Thursday, August 24, 2017
President Trump has continued to use tough rhetoric on trade with Mexico, saying at a rally in Phoenix on Tuesday that he will “probably” terminate NAFTA because he doesn’t think a deal can be made. Whether he really has the legal power to do that is a subject I’ll turn to next week, but for now, it’s important to remember one thing:
If Trump hits Mexico, Mexico will hit back, and it has tools to do so.
Hitting the U.S. in the Corn Belt
For example, Mexican legislators have introduced a measure that would use trade as a weapon against the U.S. The measure would reduce Mexican purchases of U.S. corn by 60 percent in the first year, 80 percent in the second year, and 100 percent in the third year.
In Mexico, corn imports from the U.S. are a hot-button issue. Many Mexicans blame NAFTA for the decline of domestic corn prices and the resulting economically-driven migration to the U.S. in the 1990s and 2000s (although economic analyses like this one and this one suggest that the story is more complex).
But even if shutting out U.S. corn would help the Mexican rural economy, it would devastate the Midwestern United States. Since Mexico is the second-largest market for U.S. corn, accounting for 25 percent of U.S. corn exports, the measure would have a substantial impact on U.S. agricultural imports. That threat would not be lost on Trump voters in the Corn Belt.
The measure may not pass, but its author, Mexican Senator Armando Ríos Piter, has made his point: Mexico is not a passive player in the renegotiation of NAFTA.
Remembering the Alamo, South of the Rio Grande
Ríos Piter, who plans to run for president of Mexico in the next election, has made another aggressive claim: The senator told the host of Boston’s NPR station that Mexico should consider making claims to land that changed hands in the Mexican American War. “What I said is that Mexico should be analyzing every treaty we have with the United States. The thing is: Why should we continue collaborating with the United States, with this administration especially?”
Getting Mexico to swallow a NAFTA deal that shifts the balance toward U.S. interests would not be simple. Mexican Economy Minister, Ildefonso Guajardo Villarreal, told CNN Money that Mexican officials could not accept a new NAFTA that is worse than the current deal because the government’s party does not have a majority of the multi-party Mexican Congress. Mexico’s Congress would have to approve of any changes made in the agreement, which would require a broad coalition among Mexican political interests in support of the new deal.
Mexican Nationalism on the Rise
Perhaps Trump doesn’t care and still hopes to “rip up” NAFTA, despite the pressure from agricultural interests. The current front-runner for in next year’s Mexican presidential election, Andrés Manuel López Obrador, might be just fine with that.
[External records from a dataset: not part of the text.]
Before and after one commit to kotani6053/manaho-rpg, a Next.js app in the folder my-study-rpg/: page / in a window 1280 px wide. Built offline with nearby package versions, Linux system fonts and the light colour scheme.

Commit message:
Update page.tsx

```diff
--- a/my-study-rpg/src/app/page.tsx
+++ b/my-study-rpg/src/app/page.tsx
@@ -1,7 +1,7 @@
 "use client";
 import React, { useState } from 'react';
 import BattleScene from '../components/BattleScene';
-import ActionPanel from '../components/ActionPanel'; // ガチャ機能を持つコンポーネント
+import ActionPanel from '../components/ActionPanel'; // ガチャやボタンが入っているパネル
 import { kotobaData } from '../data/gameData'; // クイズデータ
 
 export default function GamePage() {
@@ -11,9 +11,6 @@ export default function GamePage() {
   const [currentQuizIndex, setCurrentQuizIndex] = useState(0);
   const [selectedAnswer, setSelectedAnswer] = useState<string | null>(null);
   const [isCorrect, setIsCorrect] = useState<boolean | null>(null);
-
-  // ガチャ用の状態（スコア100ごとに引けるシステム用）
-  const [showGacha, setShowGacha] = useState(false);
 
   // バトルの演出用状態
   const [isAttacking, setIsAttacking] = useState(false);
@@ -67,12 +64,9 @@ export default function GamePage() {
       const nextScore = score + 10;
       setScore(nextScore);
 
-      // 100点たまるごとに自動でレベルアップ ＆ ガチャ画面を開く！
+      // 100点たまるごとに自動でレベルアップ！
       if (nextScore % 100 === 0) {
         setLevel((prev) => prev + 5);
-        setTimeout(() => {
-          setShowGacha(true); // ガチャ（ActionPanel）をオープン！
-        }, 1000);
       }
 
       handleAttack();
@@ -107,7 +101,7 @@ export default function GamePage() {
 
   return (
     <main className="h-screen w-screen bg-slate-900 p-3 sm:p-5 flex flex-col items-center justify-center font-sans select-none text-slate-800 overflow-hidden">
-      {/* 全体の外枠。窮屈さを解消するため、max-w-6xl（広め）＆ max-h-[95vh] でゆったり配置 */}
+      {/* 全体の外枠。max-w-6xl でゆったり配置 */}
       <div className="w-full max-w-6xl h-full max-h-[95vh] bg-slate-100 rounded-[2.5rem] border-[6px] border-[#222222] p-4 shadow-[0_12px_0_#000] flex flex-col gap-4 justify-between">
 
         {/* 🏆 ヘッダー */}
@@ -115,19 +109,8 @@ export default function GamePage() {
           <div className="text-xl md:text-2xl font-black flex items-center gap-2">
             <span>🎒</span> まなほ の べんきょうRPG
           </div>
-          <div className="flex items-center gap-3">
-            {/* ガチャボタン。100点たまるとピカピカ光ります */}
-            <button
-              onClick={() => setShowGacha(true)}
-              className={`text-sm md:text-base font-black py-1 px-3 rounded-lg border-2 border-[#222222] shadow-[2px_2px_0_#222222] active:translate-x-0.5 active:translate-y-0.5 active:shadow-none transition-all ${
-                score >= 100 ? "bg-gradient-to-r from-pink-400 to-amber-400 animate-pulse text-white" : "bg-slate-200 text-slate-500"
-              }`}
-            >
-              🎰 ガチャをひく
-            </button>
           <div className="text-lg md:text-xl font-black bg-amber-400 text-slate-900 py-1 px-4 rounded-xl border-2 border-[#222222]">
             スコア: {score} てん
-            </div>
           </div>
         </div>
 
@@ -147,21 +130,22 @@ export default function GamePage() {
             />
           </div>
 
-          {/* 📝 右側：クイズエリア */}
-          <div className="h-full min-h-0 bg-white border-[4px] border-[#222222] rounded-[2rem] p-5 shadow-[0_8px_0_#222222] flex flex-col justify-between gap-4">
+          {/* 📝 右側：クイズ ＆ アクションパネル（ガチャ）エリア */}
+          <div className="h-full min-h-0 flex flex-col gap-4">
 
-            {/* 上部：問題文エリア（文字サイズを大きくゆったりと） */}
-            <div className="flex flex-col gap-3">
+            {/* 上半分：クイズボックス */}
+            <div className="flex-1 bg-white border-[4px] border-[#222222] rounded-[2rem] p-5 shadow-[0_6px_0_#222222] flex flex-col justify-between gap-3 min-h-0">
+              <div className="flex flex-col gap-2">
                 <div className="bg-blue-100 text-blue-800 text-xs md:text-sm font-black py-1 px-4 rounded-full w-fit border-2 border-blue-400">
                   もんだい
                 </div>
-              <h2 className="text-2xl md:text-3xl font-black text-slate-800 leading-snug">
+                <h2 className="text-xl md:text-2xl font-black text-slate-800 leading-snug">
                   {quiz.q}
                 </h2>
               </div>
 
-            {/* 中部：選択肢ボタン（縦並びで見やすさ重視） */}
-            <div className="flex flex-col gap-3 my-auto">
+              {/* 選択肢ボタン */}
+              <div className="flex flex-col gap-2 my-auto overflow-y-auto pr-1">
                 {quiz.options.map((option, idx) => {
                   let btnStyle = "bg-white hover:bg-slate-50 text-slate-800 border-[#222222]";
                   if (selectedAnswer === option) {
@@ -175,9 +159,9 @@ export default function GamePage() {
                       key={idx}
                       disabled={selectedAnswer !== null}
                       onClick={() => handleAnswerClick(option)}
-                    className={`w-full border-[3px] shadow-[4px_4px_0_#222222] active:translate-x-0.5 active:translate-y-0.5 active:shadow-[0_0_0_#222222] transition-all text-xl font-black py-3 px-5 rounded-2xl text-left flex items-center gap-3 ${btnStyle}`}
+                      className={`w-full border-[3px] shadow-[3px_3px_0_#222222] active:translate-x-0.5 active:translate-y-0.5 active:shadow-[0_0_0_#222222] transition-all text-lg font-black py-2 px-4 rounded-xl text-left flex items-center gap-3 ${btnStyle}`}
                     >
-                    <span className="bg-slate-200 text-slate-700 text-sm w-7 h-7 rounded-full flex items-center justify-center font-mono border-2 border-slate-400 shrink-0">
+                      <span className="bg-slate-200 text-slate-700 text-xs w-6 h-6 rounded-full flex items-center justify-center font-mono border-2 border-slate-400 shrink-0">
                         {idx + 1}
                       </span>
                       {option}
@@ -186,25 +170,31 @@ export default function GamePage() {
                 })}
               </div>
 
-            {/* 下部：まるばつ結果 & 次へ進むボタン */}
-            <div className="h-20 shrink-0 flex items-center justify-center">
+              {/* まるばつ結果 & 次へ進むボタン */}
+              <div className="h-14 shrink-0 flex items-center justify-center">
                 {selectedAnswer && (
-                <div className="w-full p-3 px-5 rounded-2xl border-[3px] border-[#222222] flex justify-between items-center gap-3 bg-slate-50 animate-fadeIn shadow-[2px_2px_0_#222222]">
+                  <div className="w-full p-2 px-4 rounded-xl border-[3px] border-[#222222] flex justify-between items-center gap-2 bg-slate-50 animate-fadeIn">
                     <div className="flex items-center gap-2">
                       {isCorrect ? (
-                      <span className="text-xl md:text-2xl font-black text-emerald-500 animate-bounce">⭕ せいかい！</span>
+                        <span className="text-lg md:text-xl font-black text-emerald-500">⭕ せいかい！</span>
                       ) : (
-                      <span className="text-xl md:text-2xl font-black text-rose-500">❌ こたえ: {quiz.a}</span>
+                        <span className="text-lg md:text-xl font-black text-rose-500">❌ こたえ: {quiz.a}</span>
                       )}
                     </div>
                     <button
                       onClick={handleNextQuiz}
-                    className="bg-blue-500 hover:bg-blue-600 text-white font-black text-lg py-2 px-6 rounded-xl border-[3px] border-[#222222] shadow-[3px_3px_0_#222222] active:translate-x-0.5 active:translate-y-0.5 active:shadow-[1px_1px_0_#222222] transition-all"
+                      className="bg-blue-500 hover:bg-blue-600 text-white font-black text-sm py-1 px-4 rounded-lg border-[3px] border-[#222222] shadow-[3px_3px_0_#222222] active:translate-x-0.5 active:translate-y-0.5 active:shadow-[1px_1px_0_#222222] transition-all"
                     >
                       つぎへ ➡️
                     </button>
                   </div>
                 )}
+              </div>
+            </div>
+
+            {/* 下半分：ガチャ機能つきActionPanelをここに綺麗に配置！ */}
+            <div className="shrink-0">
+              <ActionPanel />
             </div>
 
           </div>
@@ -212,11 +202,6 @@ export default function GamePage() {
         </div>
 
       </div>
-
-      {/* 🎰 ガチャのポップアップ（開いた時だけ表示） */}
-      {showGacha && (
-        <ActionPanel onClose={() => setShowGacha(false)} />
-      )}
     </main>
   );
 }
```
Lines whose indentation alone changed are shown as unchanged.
López Obrador, the former mayor of Mexico City, has been an outspoken opponent of NAFTA and all other measures to liberalize the Mexican economy. A chapter from his most recent book is titled, “Privatization, Synonym for Robbery.” That means the Mexican market for U.S. products might go away for a long time.
In another book responding to the election of Donald Trump, López Obrador describes the U.S. government by the Spanish idiom “lamp in the street, darkness in the home,” referring to one who appears good to the outside world but is revealed to be bad by his conduct in his own home or family.
Nationalism breeds nationalism and protectionism breeds protectionism. Despite its weaker economy (or perhaps because of it), Mexican politicians are unlikely to accept one-sided demands from the Trump Administration. The consequences of a trade and culture war with a neighbor with whom we share a 2,000-mile border could be costly to Trump supporters as well as opponents.